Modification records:

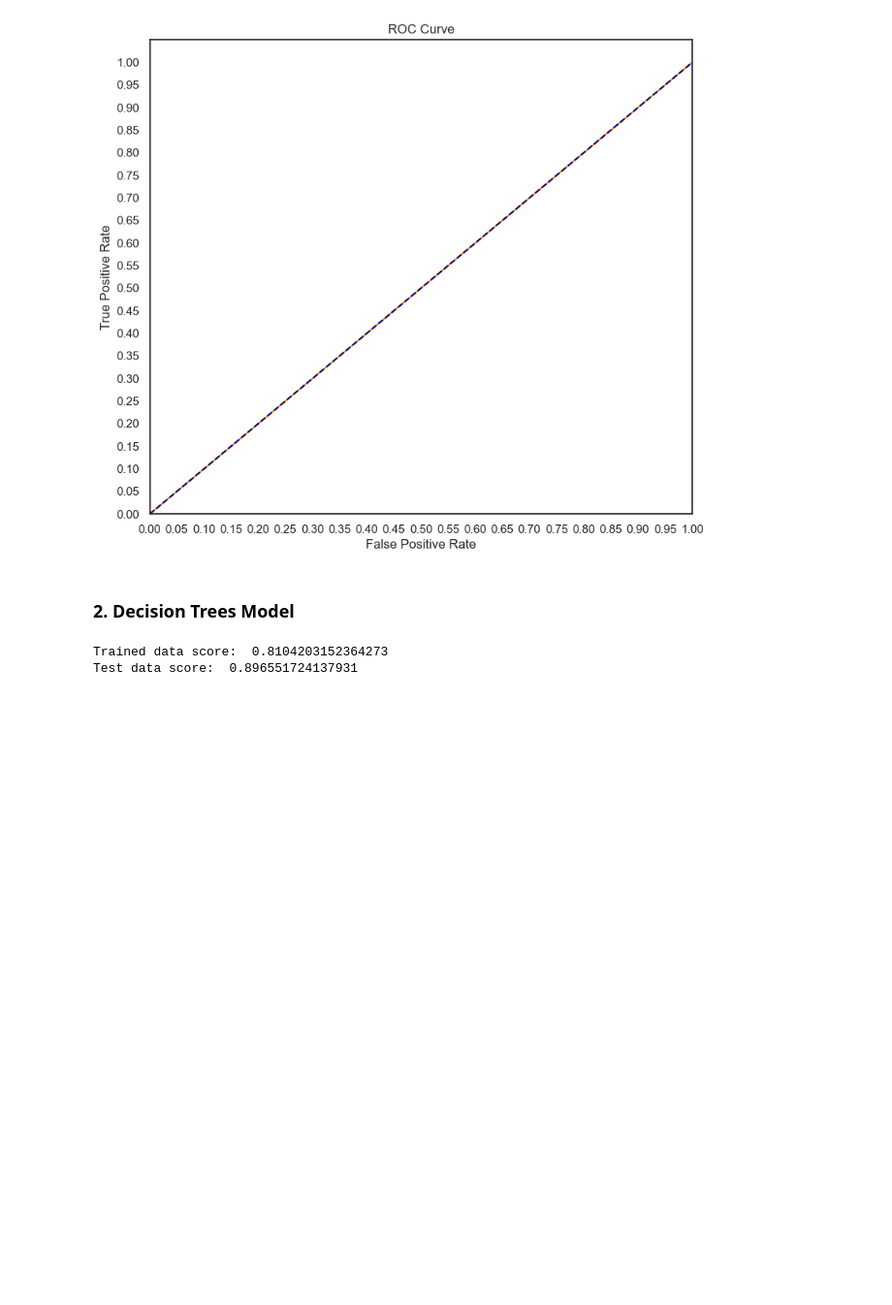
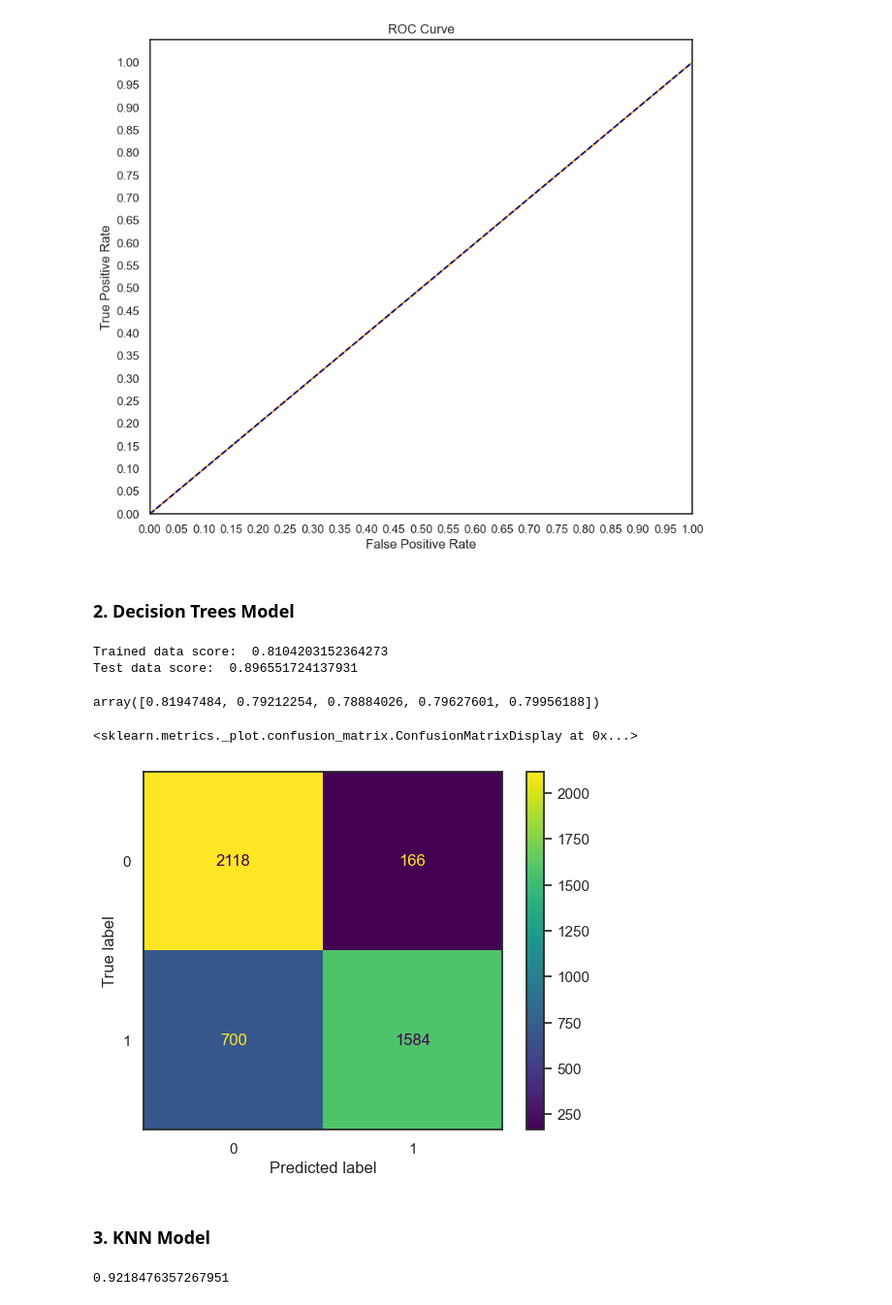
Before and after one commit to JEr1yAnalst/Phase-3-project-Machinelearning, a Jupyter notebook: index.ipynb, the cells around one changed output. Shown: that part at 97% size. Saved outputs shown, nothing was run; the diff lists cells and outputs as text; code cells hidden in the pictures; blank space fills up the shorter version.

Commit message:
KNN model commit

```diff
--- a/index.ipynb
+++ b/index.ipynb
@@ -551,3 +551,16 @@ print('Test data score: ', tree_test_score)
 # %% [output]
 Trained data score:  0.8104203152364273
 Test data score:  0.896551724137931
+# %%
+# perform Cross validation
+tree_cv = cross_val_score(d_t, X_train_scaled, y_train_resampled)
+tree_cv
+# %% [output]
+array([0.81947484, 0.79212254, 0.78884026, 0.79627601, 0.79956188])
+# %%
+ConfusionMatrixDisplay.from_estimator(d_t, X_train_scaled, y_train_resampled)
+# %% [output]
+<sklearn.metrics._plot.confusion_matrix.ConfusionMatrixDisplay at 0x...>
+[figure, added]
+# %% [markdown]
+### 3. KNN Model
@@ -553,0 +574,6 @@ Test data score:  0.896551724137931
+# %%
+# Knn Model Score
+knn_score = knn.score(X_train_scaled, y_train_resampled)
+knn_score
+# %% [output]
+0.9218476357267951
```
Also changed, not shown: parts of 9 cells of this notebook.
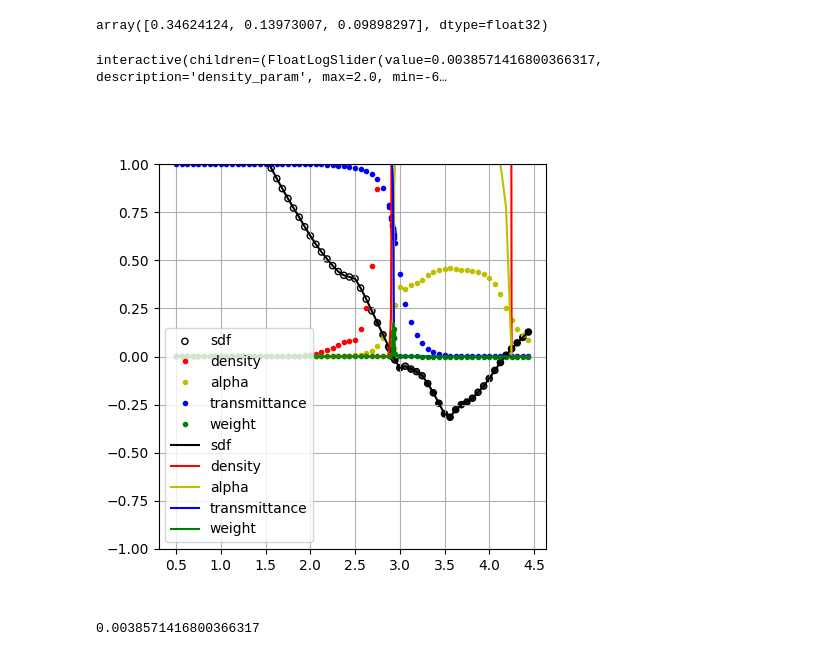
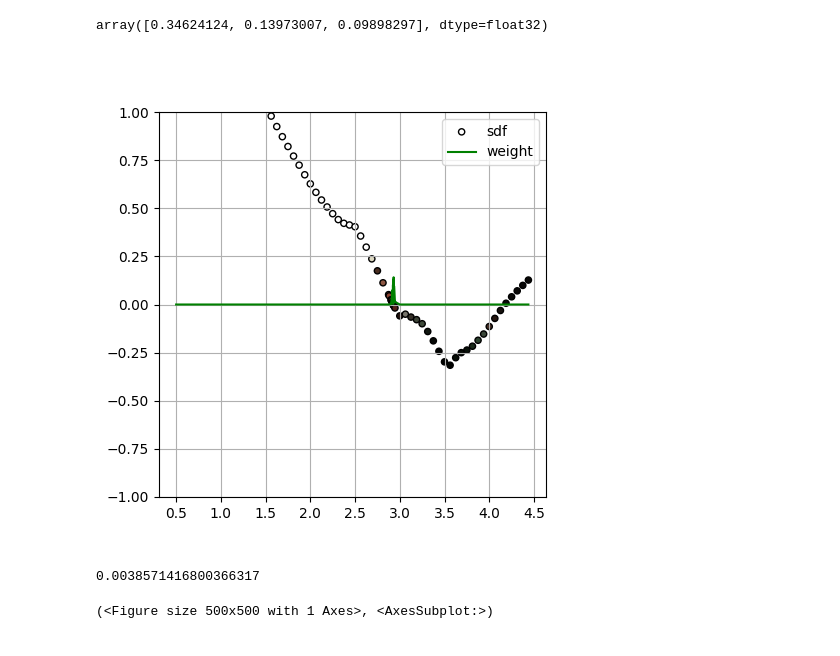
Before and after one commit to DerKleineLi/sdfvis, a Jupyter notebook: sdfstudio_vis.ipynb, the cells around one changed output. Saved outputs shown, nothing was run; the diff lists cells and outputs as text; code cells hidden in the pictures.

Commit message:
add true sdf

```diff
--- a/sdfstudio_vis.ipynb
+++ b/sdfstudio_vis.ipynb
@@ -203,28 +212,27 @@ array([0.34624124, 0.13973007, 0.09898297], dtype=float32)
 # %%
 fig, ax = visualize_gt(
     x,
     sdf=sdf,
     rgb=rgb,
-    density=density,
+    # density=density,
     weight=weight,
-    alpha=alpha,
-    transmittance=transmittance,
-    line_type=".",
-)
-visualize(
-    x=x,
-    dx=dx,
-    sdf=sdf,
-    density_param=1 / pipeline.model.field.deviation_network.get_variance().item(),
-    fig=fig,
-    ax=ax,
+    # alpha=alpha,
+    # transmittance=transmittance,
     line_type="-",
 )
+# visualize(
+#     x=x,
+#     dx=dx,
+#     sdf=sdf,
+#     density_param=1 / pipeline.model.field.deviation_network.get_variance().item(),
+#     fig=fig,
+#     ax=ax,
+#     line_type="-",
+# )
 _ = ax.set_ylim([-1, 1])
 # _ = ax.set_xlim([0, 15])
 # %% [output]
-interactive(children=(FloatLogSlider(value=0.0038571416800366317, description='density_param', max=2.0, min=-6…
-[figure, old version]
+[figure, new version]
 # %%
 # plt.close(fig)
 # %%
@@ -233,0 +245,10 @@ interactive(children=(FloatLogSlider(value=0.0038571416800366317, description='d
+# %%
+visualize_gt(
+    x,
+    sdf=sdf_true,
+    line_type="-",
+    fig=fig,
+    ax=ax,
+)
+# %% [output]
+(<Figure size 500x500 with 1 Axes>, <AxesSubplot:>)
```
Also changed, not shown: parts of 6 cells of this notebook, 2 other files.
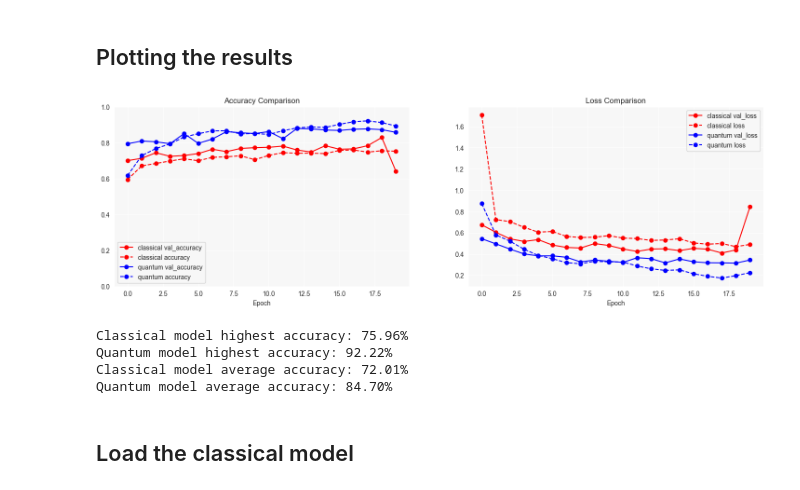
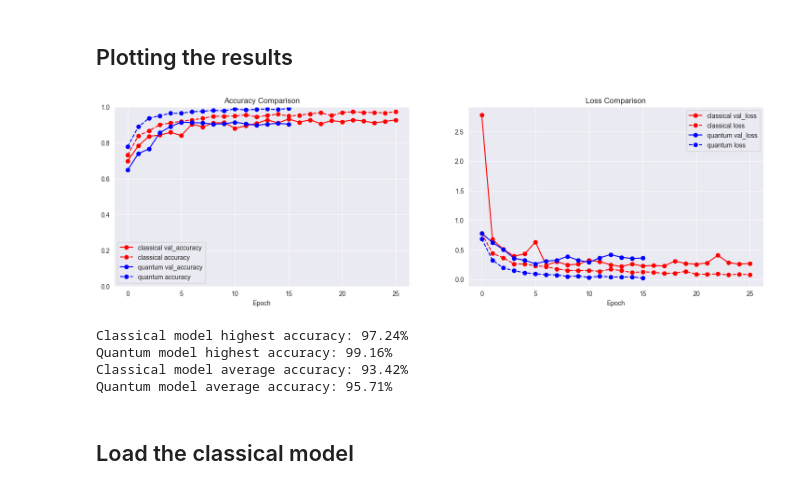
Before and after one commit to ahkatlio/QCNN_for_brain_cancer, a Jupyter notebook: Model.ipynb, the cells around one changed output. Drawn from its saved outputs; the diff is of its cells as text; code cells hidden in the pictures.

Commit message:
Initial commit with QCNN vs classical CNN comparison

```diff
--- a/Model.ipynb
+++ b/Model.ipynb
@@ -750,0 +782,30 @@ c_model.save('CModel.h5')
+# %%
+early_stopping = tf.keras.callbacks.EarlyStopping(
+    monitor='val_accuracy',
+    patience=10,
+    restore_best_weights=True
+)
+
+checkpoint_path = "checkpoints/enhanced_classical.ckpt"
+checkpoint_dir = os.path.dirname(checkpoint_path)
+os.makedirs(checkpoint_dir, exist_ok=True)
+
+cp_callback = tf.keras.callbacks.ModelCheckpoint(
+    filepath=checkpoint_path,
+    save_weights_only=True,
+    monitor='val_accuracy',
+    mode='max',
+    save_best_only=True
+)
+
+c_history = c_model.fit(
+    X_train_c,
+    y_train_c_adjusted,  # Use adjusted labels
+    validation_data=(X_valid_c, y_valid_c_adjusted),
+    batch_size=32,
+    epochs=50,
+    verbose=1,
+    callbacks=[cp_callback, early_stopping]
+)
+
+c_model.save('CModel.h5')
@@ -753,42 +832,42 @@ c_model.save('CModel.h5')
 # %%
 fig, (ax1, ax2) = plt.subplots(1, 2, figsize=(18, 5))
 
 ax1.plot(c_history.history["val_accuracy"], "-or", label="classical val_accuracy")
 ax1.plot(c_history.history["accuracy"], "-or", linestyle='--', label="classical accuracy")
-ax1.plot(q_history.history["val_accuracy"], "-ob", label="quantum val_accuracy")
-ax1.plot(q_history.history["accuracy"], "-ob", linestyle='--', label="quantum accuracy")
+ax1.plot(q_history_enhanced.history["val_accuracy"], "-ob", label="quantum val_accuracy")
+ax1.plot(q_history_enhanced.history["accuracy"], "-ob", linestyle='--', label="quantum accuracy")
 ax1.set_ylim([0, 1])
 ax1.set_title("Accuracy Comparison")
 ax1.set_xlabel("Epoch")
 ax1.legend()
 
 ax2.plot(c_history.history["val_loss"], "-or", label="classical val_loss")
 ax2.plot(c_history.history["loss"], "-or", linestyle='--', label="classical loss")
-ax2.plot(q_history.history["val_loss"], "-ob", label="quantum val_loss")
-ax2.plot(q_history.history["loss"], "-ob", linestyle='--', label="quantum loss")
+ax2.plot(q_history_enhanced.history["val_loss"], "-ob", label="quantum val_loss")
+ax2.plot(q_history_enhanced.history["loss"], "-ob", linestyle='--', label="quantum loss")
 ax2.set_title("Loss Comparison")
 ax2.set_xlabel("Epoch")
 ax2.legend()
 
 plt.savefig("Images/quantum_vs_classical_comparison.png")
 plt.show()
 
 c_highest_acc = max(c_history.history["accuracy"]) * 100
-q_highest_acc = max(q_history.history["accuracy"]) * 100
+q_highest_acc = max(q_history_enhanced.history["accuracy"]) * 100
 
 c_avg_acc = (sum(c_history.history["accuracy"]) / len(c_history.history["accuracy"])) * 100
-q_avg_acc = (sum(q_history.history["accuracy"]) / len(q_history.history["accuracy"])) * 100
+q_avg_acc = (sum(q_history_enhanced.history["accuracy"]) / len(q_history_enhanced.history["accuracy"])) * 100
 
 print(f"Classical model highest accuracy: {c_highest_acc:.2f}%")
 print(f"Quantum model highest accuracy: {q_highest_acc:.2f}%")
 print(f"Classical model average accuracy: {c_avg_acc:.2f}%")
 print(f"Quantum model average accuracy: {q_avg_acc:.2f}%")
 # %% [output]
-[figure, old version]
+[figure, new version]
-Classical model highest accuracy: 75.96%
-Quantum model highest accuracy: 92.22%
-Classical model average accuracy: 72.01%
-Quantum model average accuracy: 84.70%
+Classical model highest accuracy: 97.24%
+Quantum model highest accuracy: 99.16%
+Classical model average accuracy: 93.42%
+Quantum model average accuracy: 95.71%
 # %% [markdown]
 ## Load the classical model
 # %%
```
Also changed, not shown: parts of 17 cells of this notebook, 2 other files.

> _Assignment_: Each entry above must be repeated word for word, minus its images.

> _Written reply_:
Before and after one commit to JEr1yAnalst/Phase-3-project-Machinelearning, a Jupyter notebook: index.ipynb, the cells around one changed output. Shown: that part at 97% size. Saved outputs shown, nothing was run; the diff lists cells and outputs as text; code cells hidden in the pictures; blank space fills up the shorter version.

Commit message:
KNN model commit

```diff
--- a/index.ipynb
+++ b/index.ipynb
@@ -551,3 +551,16 @@ print('Test data score: ', tree_test_score)
 # %% [output]
 Trained data score:  0.8104203152364273
 Test data score:  0.896551724137931
+# %%
+# perform Cross validation
+tree_cv = cross_val_score(d_t, X_train_scaled, y_train_resampled)
+tree_cv
+# %% [output]
+array([0.81947484, 0.79212254, 0.78884026, 0.79627601, 0.79956188])
+# %%
+ConfusionMatrixDisplay.from_estimator(d_t, X_train_scaled, y_train_resampled)
+# %% [output]
+<sklearn.metrics._plot.confusion_matrix.ConfusionMatrixDisplay at 0x...>
+[figure, added]
+# %% [markdown]
+### 3. KNN Model
@@ -553,0 +574,6 @@ Test data score:  0.896551724137931
+# %%
+# Knn Model Score
+knn_score = knn.score(X_train_scaled, y_train_resampled)
+knn_score
+# %% [output]
+0.9218476357267951
```
Also changed, not shown: parts of 9 cells of this notebook.
Before and after one commit to DerKleineLi/sdfvis, a Jupyter notebook: sdfstudio_vis.ipynb, the cells around one changed output. Saved outputs shown, nothing was run; the diff lists cells and outputs as text; code cells hidden in the pictures.

Commit message:
add true sdf

```diff
--- a/sdfstudio_vis.ipynb
+++ b/sdfstudio_vis.ipynb
@@ -203,28 +212,27 @@ array([0.34624124, 0.13973007, 0.09898297], dtype=float32)
 # %%
 fig, ax = visualize_gt(
     x,
     sdf=sdf,
     rgb=rgb,
-    density=density,
+    # density=density,
     weight=weight,
-    alpha=alpha,
-    transmittance=transmittance,
-    line_type=".",
-)
-visualize(
-    x=x,
-    dx=dx,
-    sdf=sdf,
-    density_param=1 / pipeline.model.field.deviation_network.get_variance().item(),
-    fig=fig,
-    ax=ax,
+    # alpha=alpha,
+    # transmittance=transmittance,
     line_type="-",
 )
+# visualize(
+#     x=x,
+#     dx=dx,
+#     sdf=sdf,
+#     density_param=1 / pipeline.model.field.deviation_network.get_variance().item(),
+#     fig=fig,
+#     ax=ax,
+#     line_type="-",
+# )
 _ = ax.set_ylim([-1, 1])
 # _ = ax.set_xlim([0, 15])
 # %% [output]
-interactive(children=(FloatLogSlider(value=0.0038571416800366317, description='density_param', max=2.0, min=-6…
-[figure, old version]
+[figure, new version]
 # %%
 # plt.close(fig)
 # %%
@@ -233,0 +245,10 @@ interactive(children=(FloatLogSlider(value=0.0038571416800366317, description='d
+# %%
+visualize_gt(
+    x,
+    sdf=sdf_true,
+    line_type="-",
+    fig=fig,
+    ax=ax,
+)
+# %% [output]
+(<Figure size 500x500 with 1 Axes>, <AxesSubplot:>)
```
Also changed, not shown: parts of 6 cells of this notebook, 2 other files.
Before and after one commit to ahkatlio/QCNN_for_brain_cancer, a Jupyter notebook: Model.ipynb, the cells around one changed output. Drawn from its saved outputs; the diff is of its cells as text; code cells hidden in the pictures.

Commit message:
Initial commit with QCNN vs classical CNN comparison

```diff
--- a/Model.ipynb
+++ b/Model.ipynb
@@ -750,0 +782,30 @@ c_model.save('CModel.h5')
+# %%
+early_stopping = tf.keras.callbacks.EarlyStopping(
+    monitor='val_accuracy',
+    patience=10,
+    restore_best_weights=True
+)
+
+checkpoint_path = "checkpoints/enhanced_classical.ckpt"
+checkpoint_dir = os.path.dirname(checkpoint_path)
+os.makedirs(checkpoint_dir, exist_ok=True)
+
+cp_callback = tf.keras.callbacks.ModelCheckpoint(
+    filepath=checkpoint_path,
+    save_weights_only=True,
+    monitor='val_accuracy',
+    mode='max',
+    save_best_only=True
+)
+
+c_history = c_model.fit(
+    X_train_c,
+    y_train_c_adjusted,  # Use adjusted labels
+    validation_data=(X_valid_c, y_valid_c_adjusted),
+    batch_size=32,
+    epochs=50,
+    verbose=1,
+    callbacks=[cp_callback, early_stopping]
+)
+
+c_model.save('CModel.h5')
@@ -753,42 +832,42 @@ c_model.save('CModel.h5')
 # %%
 fig, (ax1, ax2) = plt.subplots(1, 2, figsize=(18, 5))
 
 ax1.plot(c_history.history["val_accuracy"], "-or", label="classical val_accuracy")
 ax1.plot(c_history.history["accuracy"], "-or", linestyle='--', label="classical accuracy")
-ax1.plot(q_history.history["val_accuracy"], "-ob", label="quantum val_accuracy")
-ax1.plot(q_history.history["accuracy"], "-ob", linestyle='--', label="quantum accuracy")
+ax1.plot(q_history_enhanced.history["val_accuracy"], "-ob", label="quantum val_accuracy")
+ax1.plot(q_history_enhanced.history["accuracy"], "-ob", linestyle='--', label="quantum accuracy")
 ax1.set_ylim([0, 1])
 ax1.set_title("Accuracy Comparison")
 ax1.set_xlabel("Epoch")
 ax1.legend()
 
 ax2.plot(c_history.history["val_loss"], "-or", label="classical val_loss")
 ax2.plot(c_history.history["loss"], "-or", linestyle='--', label="classical loss")
-ax2.plot(q_history.history["val_loss"], "-ob", label="quantum val_loss")
-ax2.plot(q_history.history["loss"], "-ob", linestyle='--', label="quantum loss")
+ax2.plot(q_history_enhanced.history["val_loss"], "-ob", label="quantum val_loss")
+ax2.plot(q_history_enhanced.history["loss"], "-ob", linestyle='--', label="quantum loss")
 ax2.set_title("Loss Comparison")
 ax2.set_xlabel("Epoch")
 ax2.legend()
 
 plt.savefig("Images/quantum_vs_classical_comparison.png")
 plt.show()
 
 c_highest_acc = max(c_history.history["accuracy"]) * 100
-q_highest_acc = max(q_history.history["accuracy"]) * 100
+q_highest_acc = max(q_history_enhanced.history["accuracy"]) * 100
 
 c_avg_acc = (sum(c_history.history["accuracy"]) / len(c_history.history["accuracy"])) * 100
-q_avg_acc = (sum(q_history.history["accuracy"]) / len(q_history.history["accuracy"])) * 100
+q_avg_acc = (sum(q_history_enhanced.history["accuracy"]) / len(q_history_enhanced.history["accuracy"])) * 100
 
 print(f"Classical model highest accuracy: {c_highest_acc:.2f}%")
 print(f"Quantum model highest accuracy: {q_highest_acc:.2f}%")
 print(f"Classical model average accuracy: {c_avg_acc:.2f}%")
 print(f"Quantum model average accuracy: {q_avg_acc:.2f}%")
 # %% [output]
-[figure, old version]
+[figure, new version]
-Classical model highest accuracy: 75.96%
-Quantum model highest accuracy: 92.22%
-Classical model average accuracy: 72.01%
-Quantum model average accuracy: 84.70%
+Classical model highest accuracy: 97.24%
+Quantum model highest accuracy: 99.16%
+Classical model average accuracy: 93.42%
+Quantum model average accuracy: 95.71%
 # %% [markdown]
 ## Load the classical model
 # %%
```
Also changed, not shown: parts of 17 cells of this notebook, 2 other files.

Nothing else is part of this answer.